(7) Operations at Old Mangalore Port come to standstill
Operations at the Old Mangalore Port were affected on Tuesday as the members of the Old Mangalore Port Users’ Association went on a strike. They were demanding the appointment of the surveyor of vessel at the port.
Barring the sailing out of a passenger vessel carrying citizens of Lakshadweep to the island, no other vessel operation took place at the Old Mangalore Port on Tuesday.
The members of the association sat in a protest in front of the Port Officer’s office at Old Mangalore Port.

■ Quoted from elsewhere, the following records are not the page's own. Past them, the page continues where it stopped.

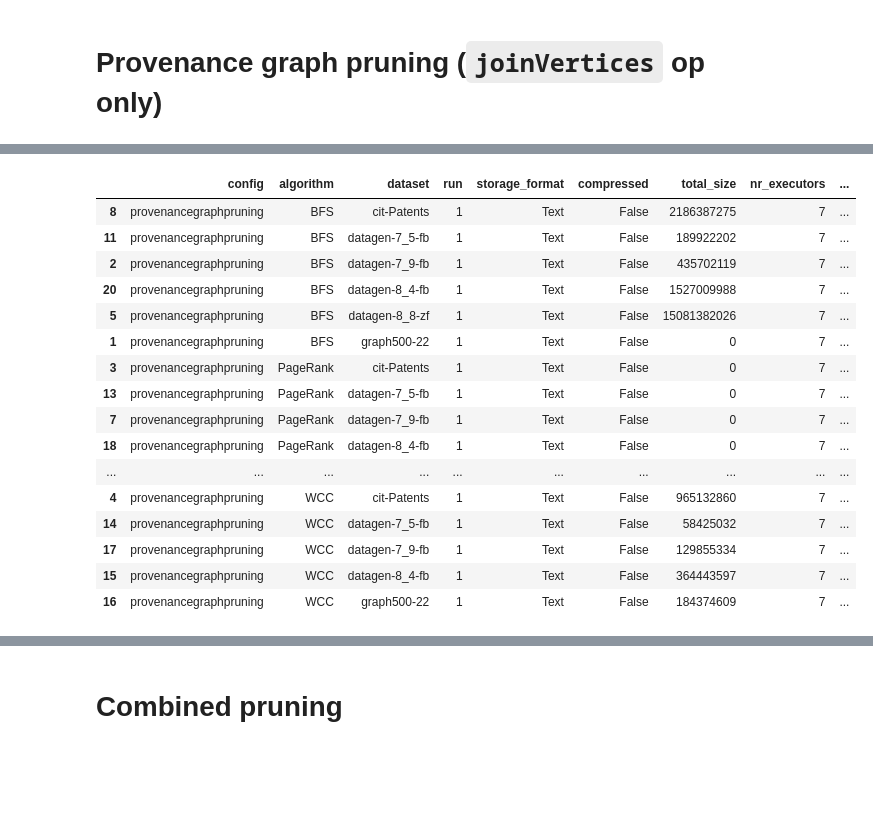
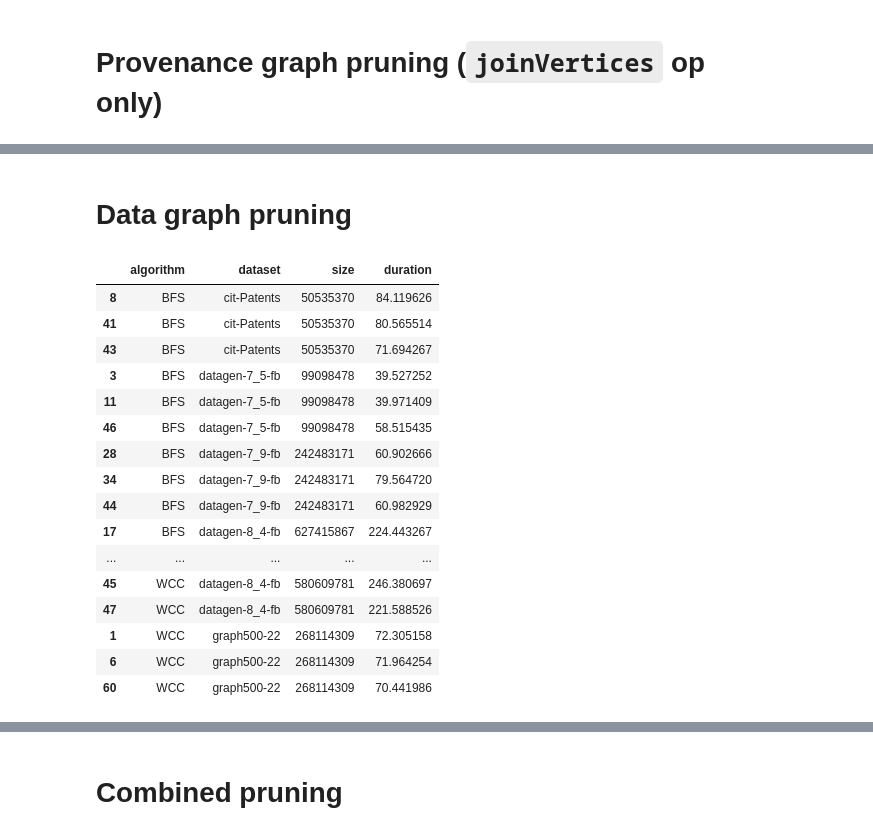
Before and after one commit to atlarge-research/provx, a Jupyter notebook: results/src/plots.ipynb, the cells around one changed output, grey strips where cells are left out. Cells and saved outputs as stored; diff of their text form; code cells hidden in the pictures; blank space fills up the shorter version.

```diff
--- a/results/src/plots.ipynb
+++ b/results/src/plots.ipynb
@@ -25,8 +23,8 @@ def experiment_ids(paths):
 def parse_experiment_output(root_folder, metric="duration"):
     input_files = sorted(root_folder.glob("experiment-*/provenance/inputs.json"))
     output_files = sorted(root_folder.glob("experiment-*/provenance/outputs.json"))
-    success = sorted(root_folder.glob("experiment-*/SUCCESS"))
-    failed = sorted(root_folder.glob("experiment-*/FAILED"))
+    # success = sorted(root_folder.glob("experiment-*/SUCCESS"))
+    # failed = sorted(root_folder.glob("experiment-*/FAILED"))
 
     successful_experiments = experiment_ids(input_files).intersection(experiment_ids(output_files))
 
@@ -585,22 +762,27 @@ plt.savefig(write_dir / "overhead.pdf", bbox_inches='tight')
+# %% [markdown]
+# Data graph pruning
 # %%
-data_dir = Path("das6") / "20240521-081524-provenancegraphpruning"
-joinVertices = parse_experiment_output(root_dir / "data" / data_dir)
-joinVertices.sort_values(by=["algorithm", "dataset", "storage_format"])
+data_dir = Path("das6") / "20240528-032640-datagraphpruning-3-runs"
+
+dg_pruning = parse_experiment_output(root_dir / "data" / data_dir)
+dg_pruning.sort_values(by=["algorithm", "dataset", "storage_format"])
+dg_pruning = dg_pruning[["algorithm", "dataset", "total_size", "duration"]].sort_values(by=["algorithm", "dataset"]).rename(columns={"total_size": "size"})
+dg_pruning
 # %% [output]
-|  | config | algorithm | dataset | run | storage_format | compressed | total_size | nr_executors | ... |
-| 8 | provenancegraphpruning | BFS | cit-Patents | 1 | Text | False | 2186387275 | 7 | ... |
-| 11 | provenancegraphpruning | BFS | datagen-7_5-fb | 1 | Text | False | 189922202 | 7 | ... |
-| 2 | provenancegraphpruning | BFS | datagen-7_9-fb | 1 | Text | False | 435702119 | 7 | ... |
-| 20 | provenancegraphpruning | BFS | datagen-8_4-fb | 1 | Text | False | 1527009988 | 7 | ... |
-| 5 | provenancegraphpruning | BFS | datagen-8_8-zf | 1 | Text | False | 15081382026 | 7 | ... |
-| 1 | provenancegraphpruning | BFS | graph500-22 | 1 | Text | False | 0 | 7 | ... |
-| 3 | provenancegraphpruning | PageRank | cit-Patents | 1 | Text | False | 0 | 7 | ... |
-| 13 | provenancegraphpruning | PageRank | datagen-7_5-fb | 1 | Text | False | 0 | 7 | ... |
-| 7 | provenancegraphpruning | PageRank | datagen-7_9-fb | 1 | Text | False | 0 | 7 | ... |
-| 18 | provenancegraphpruning | PageRank | datagen-8_4-fb | 1 | Text | False | 0 | 7 | ... |
-| ... | ... | ... | ... | ... | ... | ... | ... | ... | ... |
-| 4 | provenancegraphpruning | WCC | cit-Patents | 1 | Text | False | 965132860 | 7 | ... |
-| 14 | provenancegraphpruning | WCC | datagen-7_5-fb | 1 | Text | False | 58425032 | 7 | ... |
-| 17 | provenancegraphpruning | WCC | datagen-7_9-fb | 1 | Text | False | 129855334 | 7 | ... |
-| 15 | provenancegraphpruning | WCC | datagen-8_4-fb | 1 | Text | False | 364443597 | 7 | ... |
-| 16 | provenancegraphpruning | WCC | graph500-22 | 1 | Text | False | 184374609 | 7 | ... |
+|  | algorithm | dataset | size | duration |
+| 8 | BFS | cit-Patents | 50535370 | 84.119626 |
+| 41 | BFS | cit-Patents | 50535370 | 80.565514 |
+| 43 | BFS | cit-Patents | 50535370 | 71.694267 |
+| 3 | BFS | datagen-7_5-fb | 99098478 | 39.527252 |
+| 11 | BFS | datagen-7_5-fb | 99098478 | 39.971409 |
+| 46 | BFS | datagen-7_5-fb | 99098478 | 58.515435 |
+| 28 | BFS | datagen-7_9-fb | 242483171 | 60.902666 |
+| 34 | BFS | datagen-7_9-fb | 242483171 | 79.564720 |
+| 44 | BFS | datagen-7_9-fb | 242483171 | 60.982929 |
+| 17 | BFS | datagen-8_4-fb | 627415867 | 224.443267 |
+| ... | ... | ... | ... | ... |
+| 45 | WCC | datagen-8_4-fb | 580609781 | 246.380697 |
+| 47 | WCC | datagen-8_4-fb | 580609781 | 221.588526 |
+| 1 | WCC | graph500-22 | 268114309 | 72.305158 |
+| 6 | WCC | graph500-22 | 268114309 | 71.964254 |
+| 60 | WCC | graph500-22 | 268114309 | 70.441986 |
```
Also changed, not shown: parts of 106 cells of this notebook, 52 other files.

Speaking on the occasion, Charandas Karkera, President of the association, said that since the last two months there is no officer at the port to carry out the annual inspection for the renewal of the validity certificate of vessels.
The Port Officer in-charge has not been given the responsibility to carry out vessel inspection. This has affected the operations at the Old Mangalore Port, he said. (Old Mangalore Port, an important minor port that comes under the Karnataka Government, handles cargoes meant for Lakshadweep islands.)
Harish Kava, member of the association and vessel owner, said that the absence of an official to inspect the vessel has affected many vessel owners. More than 20 vessels have been forced to anchor at the Old Mangalore Port due to this. The vessel owners have been forced to pay wharfage of around Rs 300 a day for a vessel for the past two months.
Some of the members of the association, who spoke on the occasion, wondered why they should pay the wharfage for the mistakes committed by the Government. The operation at the Old Mangalore Port takes place between September and May. Any impediment in the operations during the period would affect their livelihood, they said.
Meanwhile, J.R. Lobo, Mangalore (South) MLA, met the protesters at the Old Mangalore Port and asked them to withdraw their strike for two days.
When he tried to contact the Karnataka Port Minister, Baburao Chinchanasur, on mobile phone to discuss the issue, the Minister was not was not available for contact.
The MLA, who spoke to an official in the Port Department, informed the meeting that steps would be taken to carry out the survey of the vessels and a person would be deputed for this purpose.
On the demand of the port users that a surveyor of vessel should be posted in Old Mangalore Port, Lobo said the matter would be discussed in due course of time.
Some members of the association said that the lone passenger vessel to Lakshadweep, m.v. Amindivi, should not be allowed to sail out. Pacifying the members, Karkera said that advance information about the strike was not given to the crew of the passenger vessel. He said that the vessel carrying Lakshadweep residents would be allowed to sail out to Lakshadweep.